━━━━━ Data provided ━━━━━

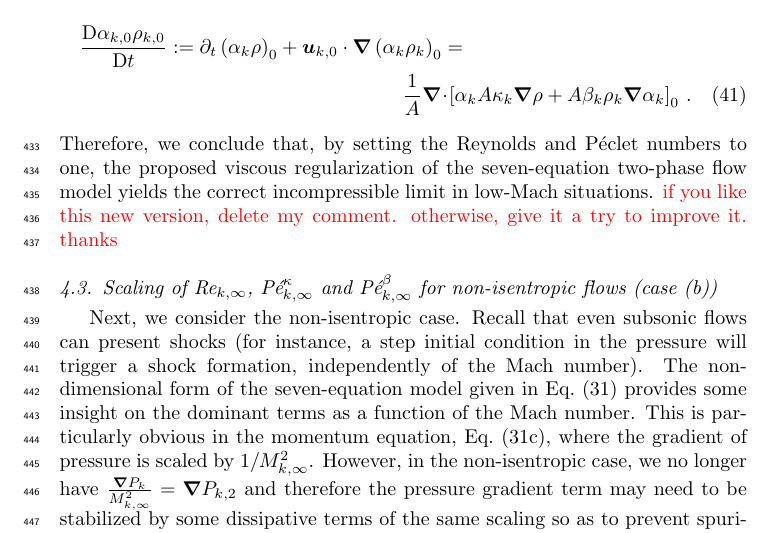
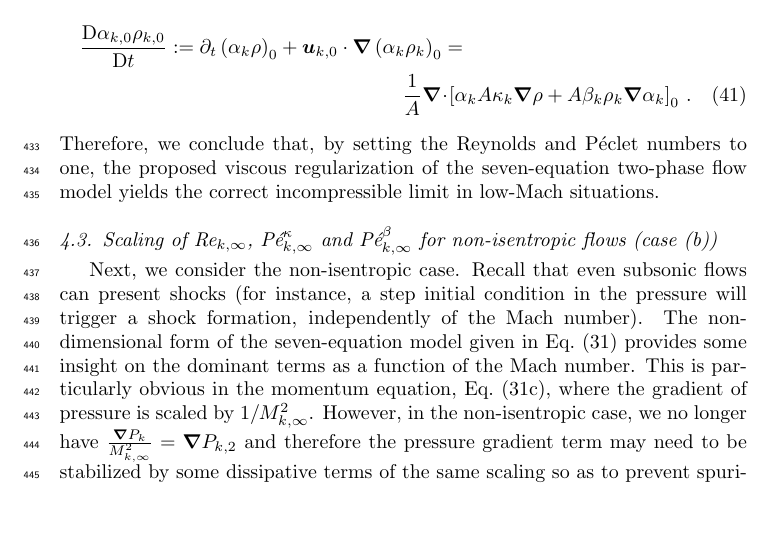
Before and after one commit to delcmo/7_equations_model_paper, a LaTeX paper (7_equation_model/7_equation_model.tex): part of page 17 of 26 before the commit and part of page 17 of 25 after it, cut so that both start at the same text, the shorter picture padded with empty space. Compiled offline with pdfLaTeX.

Commit message:
just removed one comment

```diff
--- a/7_equation_model/7_equation_model.tex
+++ b/7_equation_model/7_equation_model.tex
@@ -1030,8 +1030,6 @@ of the continuity equation (\eqt{eq:asympt_equ2_cont}) to show that the material
 %
 Therefore, we conclude that, by setting the Reynolds and P\'eclet numbers to one, the proposed viscous regularization
 of the seven-equation two-phase flow model yields the correct incompressible limit in low-Mach situations.
-\tcr{if you like this new version, delete my comment. otherwise, give it a try to improve it. thanks}
-
 
 %%%%%%%%%%%%%%%%%%%%%%%%%%%%%%%%%%%%%%%%%%%%%%%%%%%%%%%%%%%%%%%%%%%%%%%%%%%%%%%%%%%%%%%
 \subsection{Scaling of $\Re_{k,\infty}$, $\Pe_{k,\infty}^\kappa$ and $\Pe_{k,\infty}^\beta$ for non-isentropic flows (case (b))}\label{eq:non_isent_flows}
```
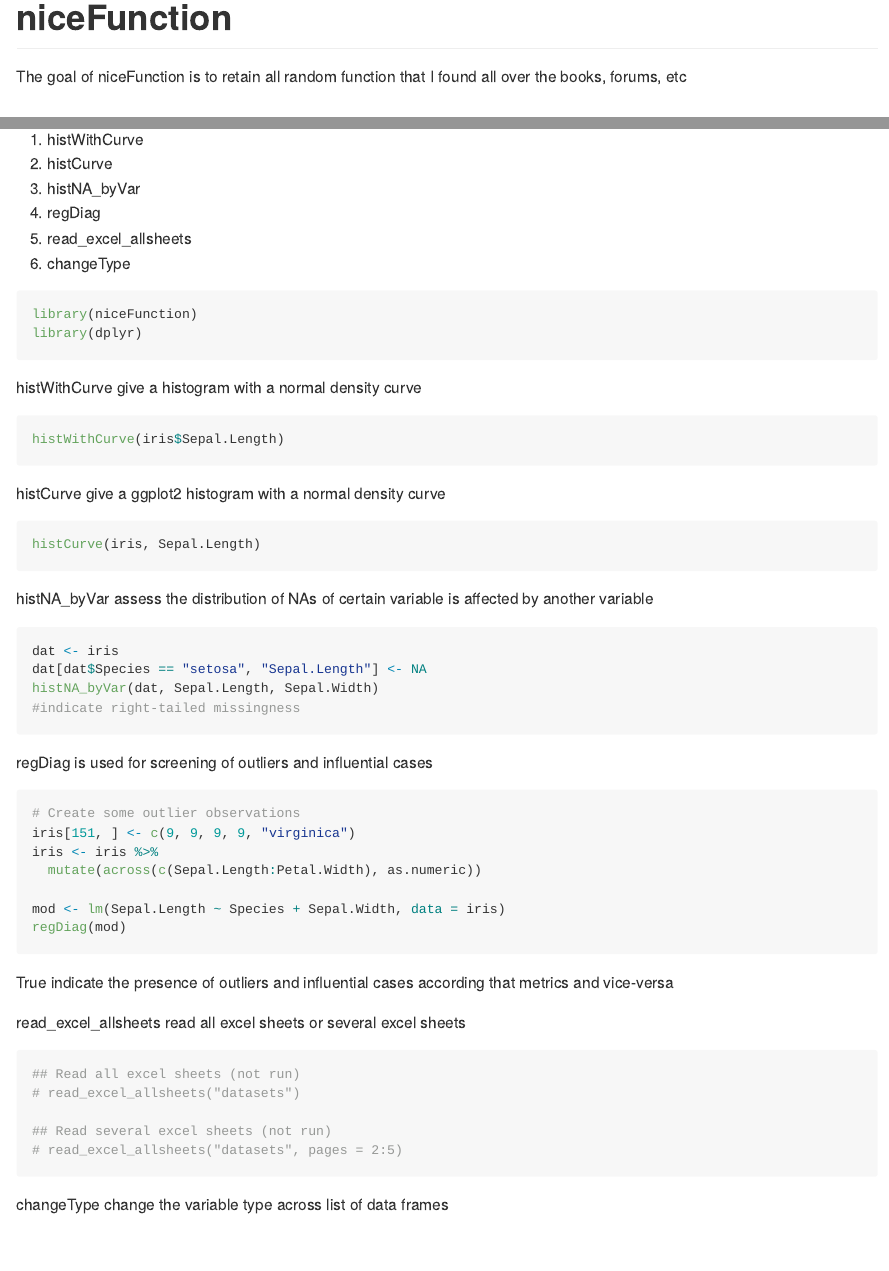
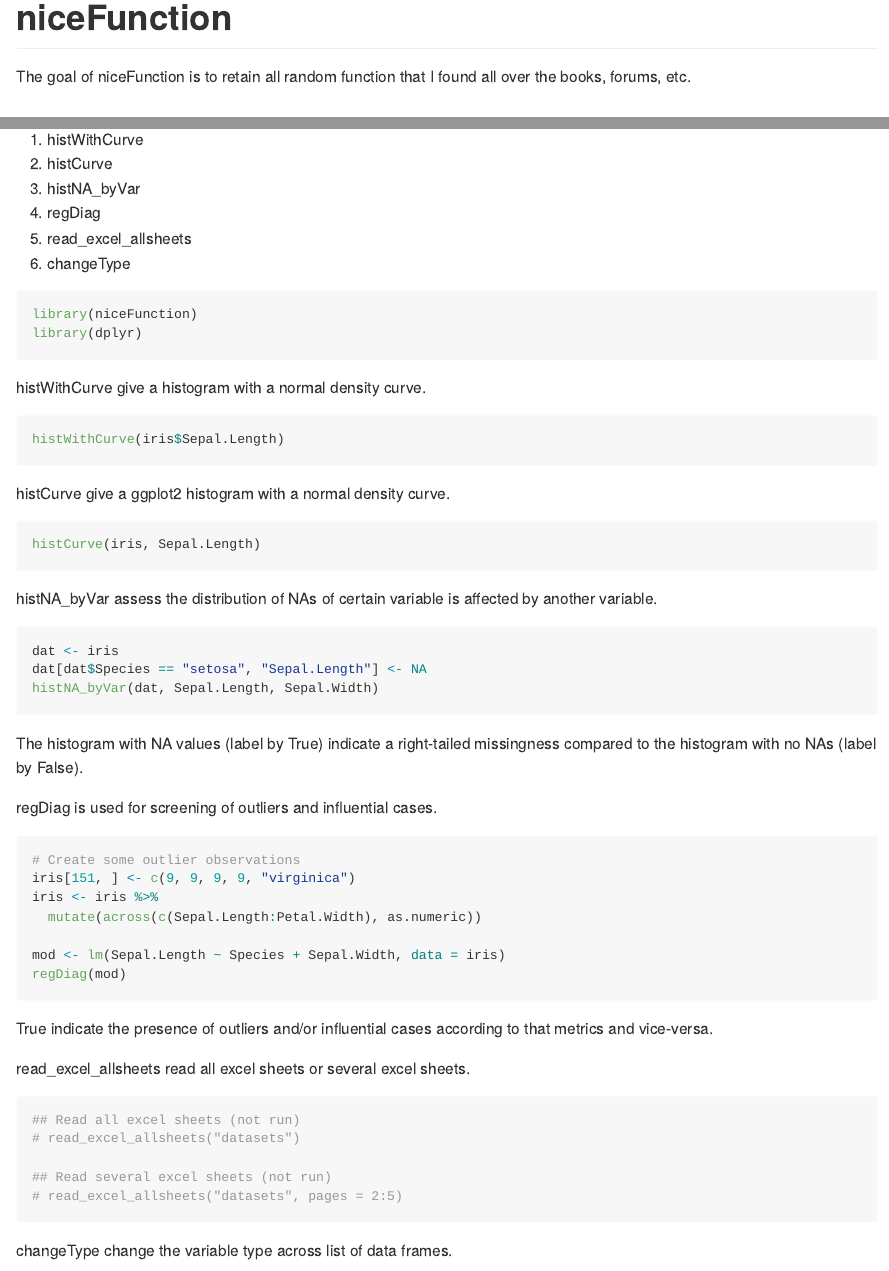
Before and after one commit to tengku-hanis/niceFunction, an R Markdown document (README.Rmd): the page in a window 1100 px wide, from its top, and a second part further down, joined at a grey line. Rendered offline with R 4.5, knitr and Pandoc, with nearby package versions; the code chunks are not run, so their results and figures are left out; badge pictures from the web are left out.

Commit message:
update readme

````diff
--- a/README.Rmd
+++ b/README.Rmd
@@ -19,7 +19,7 @@ knitr::opts_chunk$set(
 [![R-CMD-check](https://github.com/tengku-hanis/niceFunction/workflows/R-CMD-check/badge.svg)](https://github.com/tengku-hanis/niceFunction/actions)
 <!-- badges: end -->
 
-The goal of niceFunction is to retain all random function that I found all over the books, forums, etc
+The goal of niceFunction is to retain all random function that I found all over the books, forums, etc.
 
 ## Installation
 
@@ -45,26 +45,25 @@ library(niceFunction)
 library(dplyr)
 ```
 
-histWithCurve give a histogram with a normal density curve
+histWithCurve give a histogram with a normal density curve.
 ```{r histWithCurve}
 histWithCurve(iris$Sepal.Length)
 ```
 
-histCurve give a ggplot2 histogram with a normal density curve
+histCurve give a ggplot2 histogram with a normal density curve.
 ```{r}
 histCurve(iris, Sepal.Length)
 ```
 
-histNA_byVar assess the distribution of NAs of certain variable is affected by another variable
+histNA_byVar assess the distribution of NAs of certain variable is affected by another variable.
 ```{r}
 dat <- iris
 dat[dat$Species == "setosa", "Sepal.Length"] <- NA
 histNA_byVar(dat, Sepal.Length, Sepal.Width)
-#indicate right-tailed missingness
 ```
+The histogram with NA values (label by True) indicate a right-tailed missingness compared to the histogram with no NAs (label by False).
 
-
-regDiag is used for screening of outliers and influential cases
+regDiag is used for screening of outliers and influential cases.
 ```{r regdiag}
 # Create some outlier observations
 iris[151, ] <- c(9, 9, 9, 9, "virginica")
@@ -74,9 +73,9 @@ iris <- iris %>%
 mod <- lm(Sepal.Length ~ Species + Sepal.Width, data = iris)
 regDiag(mod)
 ```
-True indicate the presence of outliers and influential cases according that metrics and vice-versa
+True indicate the presence of outliers and/or influential cases according to that metrics and vice-versa.
 
-read_excel_allsheets read all excel sheets or several excel sheets
+read_excel_allsheets read all excel sheets or several excel sheets.
 ```{r read_excel_allsheets}
 ## Read all excel sheets (not run)
 # read_excel_allsheets("datasets")
@@ -85,7 +84,7 @@ read_excel_allsheets read all excel sheets or several excel sheets
 # read_excel_allsheets("datasets", pages = 2:5)
 ```
 
-changeType change the variable type across list of data frames
+changeType change the variable type across list of data frames.
 ```{r changeType, warning=FALSE}
 # Make a list
 iris_list <- list(iris1 = iris, iris2 = iris)
````
Also changed, not shown: README.md.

━━━━━

A faithful copy of the records above, without images, is what to give back.

● **Result for this task**:
Before and after one commit to delcmo/7_equations_model_paper, a LaTeX paper (7_equation_model/7_equation_model.tex): part of page 17 of 26 before the commit and part of page 17 of 25 after it, cut so that both start at the same text, the shorter picture padded with empty space. Compiled offline with pdfLaTeX.

Commit message:
just removed one comment

```diff
--- a/7_equation_model/7_equation_model.tex
+++ b/7_equation_model/7_equation_model.tex
@@ -1030,8 +1030,6 @@ of the continuity equation (\eqt{eq:asympt_equ2_cont}) to show that the material
 %
 Therefore, we conclude that, by setting the Reynolds and P\'eclet numbers to one, the proposed viscous regularization
 of the seven-equation two-phase flow model yields the correct incompressible limit in low-Mach situations.
-\tcr{if you like this new version, delete my comment. otherwise, give it a try to improve it. thanks}
-
 
 %%%%%%%%%%%%%%%%%%%%%%%%%%%%%%%%%%%%%%%%%%%%%%%%%%%%%%%%%%%%%%%%%%%%%%%%%%%%%%%%%%%%%%%
 \subsection{Scaling of $\Re_{k,\infty}$, $\Pe_{k,\infty}^\kappa$ and $\Pe_{k,\infty}^\beta$ for non-isentropic flows (case (b))}\label{eq:non_isent_flows}
```
Before and after one commit to tengku-hanis/niceFunction, an R Markdown document (README.Rmd): the page in a window 1100 px wide, from its top, and a second part further down, joined at a grey line. Rendered offline with R 4.5, knitr and Pandoc, with nearby package versions; the code chunks are not run, so their results and figures are left out; badge pictures from the web are left out.

Commit message:
update readme

````diff
--- a/README.Rmd
+++ b/README.Rmd
@@ -19,7 +19,7 @@ knitr::opts_chunk$set(
 [![R-CMD-check](https://github.com/tengku-hanis/niceFunction/workflows/R-CMD-check/badge.svg)](https://github.com/tengku-hanis/niceFunction/actions)
 <!-- badges: end -->
 
-The goal of niceFunction is to retain all random function that I found all over the books, forums, etc
+The goal of niceFunction is to retain all random function that I found all over the books, forums, etc.
 
 ## Installation
 
@@ -45,26 +45,25 @@ library(niceFunction)
 library(dplyr)
 ```
 
-histWithCurve give a histogram with a normal density curve
+histWithCurve give a histogram with a normal density curve.
 ```{r histWithCurve}
 histWithCurve(iris$Sepal.Length)
 ```
 
-histCurve give a ggplot2 histogram with a normal density curve
+histCurve give a ggplot2 histogram with a normal density curve.
 ```{r}
 histCurve(iris, Sepal.Length)
 ```
 
-histNA_byVar assess the distribution of NAs of certain variable is affected by another variable
+histNA_byVar assess the distribution of NAs of certain variable is affected by another variable.
 ```{r}
 dat <- iris
 dat[dat$Species == "setosa", "Sepal.Length"] <- NA
 histNA_byVar(dat, Sepal.Length, Sepal.Width)
-#indicate right-tailed missingness
 ```
+The histogram with NA values (label by True) indicate a right-tailed missingness compared to the histogram with no NAs (label by False).
 
-
-regDiag is used for screening of outliers and influential cases
+regDiag is used for screening of outliers and influential cases.
 ```{r regdiag}
 # Create some outlier observations
 iris[151, ] <- c(9, 9, 9, 9, "virginica")
@@ -74,9 +73,9 @@ iris <- iris %>%
 mod <- lm(Sepal.Length ~ Species + Sepal.Width, data = iris)
 regDiag(mod)
 ```
-True indicate the presence of outliers and influential cases according that metrics and vice-versa
+True indicate the presence of outliers and/or influential cases according to that metrics and vice-versa.
 
-read_excel_allsheets read all excel sheets or several excel sheets
+read_excel_allsheets read all excel sheets or several excel sheets.
 ```{r read_excel_allsheets}
 ## Read all excel sheets (not run)
 # read_excel_allsheets("datasets")
@@ -85,7 +84,7 @@ read_excel_allsheets read all excel sheets or several excel sheets
 # read_excel_allsheets("datasets", pages = 2:5)
 ```
 
-changeType change the variable type across list of data frames
+changeType change the variable type across list of data frames.
 ```{r changeType, warning=FALSE}
 # Make a list
 iris_list <- list(iris1 = iris, iris2 = iris)
````
Also changed, not shown: README.md.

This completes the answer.